In http://fdahms.com/2014/12/05/objective_functions/ it is argued that we should not fall in the “multi objective trap”. In my experience many practical models have some multi-objective structure. Some examples of models I have been working on are:
- Return vs risk. e.g. portfolio models
- Scheduling: minimize number of late (I should say tardy) jobs vs sum of of tardiness. If only number of late jobs is considered, it does not matter how late a late job is. In practice a job being late a little bit is better. On the other hand the minimizing the sum may deliver a ton of jobs being a little late. Combining these objectives can help.
- Scheduling: adding an extra objective that minimizes the difference between an existing schedule and the new schedule can help preventing wild changes in schedules without having a clear benefit (persistency).
- Cost vs Customer Service Level. If we can improve the CSL when it costs very little we may want to exploit this. On the other hand if a small decrease in CSL delivers a ton of profit then that is also worth considering.
- Tank design: cost vs fire power vs weight.
- Supply chain: cost vs robustness. E.g. keep extra suppliers although reducing the number of suppliers may reduce cost.
- In a typical Cost – Benefit Analysis we also have to consider several criteria.
- Soft and elastic constraints will give rise to extra objectives.
- Etc, etc,
In my view many if not most interesting practical problems have conflicting goals and objectives. To make the client aware of this is an important role of a modeler.
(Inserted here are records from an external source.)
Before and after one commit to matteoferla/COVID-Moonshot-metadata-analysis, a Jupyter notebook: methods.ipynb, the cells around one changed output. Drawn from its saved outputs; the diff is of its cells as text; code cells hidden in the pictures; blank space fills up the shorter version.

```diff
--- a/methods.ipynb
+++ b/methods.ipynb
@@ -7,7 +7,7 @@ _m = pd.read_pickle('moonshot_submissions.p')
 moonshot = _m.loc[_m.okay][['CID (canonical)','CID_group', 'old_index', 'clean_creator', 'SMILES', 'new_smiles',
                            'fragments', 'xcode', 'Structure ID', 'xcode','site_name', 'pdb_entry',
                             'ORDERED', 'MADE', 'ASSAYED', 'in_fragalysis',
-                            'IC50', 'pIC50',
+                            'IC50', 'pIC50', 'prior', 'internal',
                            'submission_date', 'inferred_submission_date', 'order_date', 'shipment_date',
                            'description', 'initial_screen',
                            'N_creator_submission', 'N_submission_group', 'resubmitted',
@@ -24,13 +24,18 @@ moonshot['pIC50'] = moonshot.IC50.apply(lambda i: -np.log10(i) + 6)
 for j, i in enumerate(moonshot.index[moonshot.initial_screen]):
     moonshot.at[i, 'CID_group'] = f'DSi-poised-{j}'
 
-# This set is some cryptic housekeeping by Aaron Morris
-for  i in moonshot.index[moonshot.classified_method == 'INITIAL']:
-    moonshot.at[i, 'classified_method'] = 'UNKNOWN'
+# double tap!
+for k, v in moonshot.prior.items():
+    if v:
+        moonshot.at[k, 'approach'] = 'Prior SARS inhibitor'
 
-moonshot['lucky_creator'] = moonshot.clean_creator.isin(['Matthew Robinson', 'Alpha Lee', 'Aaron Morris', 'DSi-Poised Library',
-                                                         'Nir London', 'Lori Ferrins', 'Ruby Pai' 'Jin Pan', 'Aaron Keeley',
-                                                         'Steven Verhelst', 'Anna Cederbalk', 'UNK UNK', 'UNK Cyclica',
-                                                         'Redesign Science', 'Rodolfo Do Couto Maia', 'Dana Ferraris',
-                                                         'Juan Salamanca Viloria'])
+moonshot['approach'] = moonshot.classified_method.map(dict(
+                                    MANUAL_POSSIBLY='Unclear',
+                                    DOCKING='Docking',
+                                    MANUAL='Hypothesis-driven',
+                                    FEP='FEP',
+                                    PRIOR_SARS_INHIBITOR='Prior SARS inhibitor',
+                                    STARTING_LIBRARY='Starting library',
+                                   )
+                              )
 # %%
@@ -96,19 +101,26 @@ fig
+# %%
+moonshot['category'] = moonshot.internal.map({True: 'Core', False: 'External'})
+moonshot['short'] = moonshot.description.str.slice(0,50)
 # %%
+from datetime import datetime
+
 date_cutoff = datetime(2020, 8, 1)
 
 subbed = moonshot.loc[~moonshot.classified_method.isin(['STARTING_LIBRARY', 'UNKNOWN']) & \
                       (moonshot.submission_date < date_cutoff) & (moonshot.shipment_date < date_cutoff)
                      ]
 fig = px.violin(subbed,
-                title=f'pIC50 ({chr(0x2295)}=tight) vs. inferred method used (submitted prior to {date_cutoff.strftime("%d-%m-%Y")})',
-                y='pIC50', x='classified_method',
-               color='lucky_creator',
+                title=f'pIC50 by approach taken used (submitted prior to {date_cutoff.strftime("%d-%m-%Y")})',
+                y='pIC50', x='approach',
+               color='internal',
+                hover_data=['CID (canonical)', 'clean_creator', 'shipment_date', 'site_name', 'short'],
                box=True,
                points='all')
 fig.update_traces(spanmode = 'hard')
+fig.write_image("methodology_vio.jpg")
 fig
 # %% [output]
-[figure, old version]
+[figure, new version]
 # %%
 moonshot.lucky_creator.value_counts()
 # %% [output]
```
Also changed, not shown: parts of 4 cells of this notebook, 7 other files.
Even if we solve this as a single objective model using weights and penalties, the modeler needs to be aware and communicate the multi-objective nature and trade-offs of the underlying model.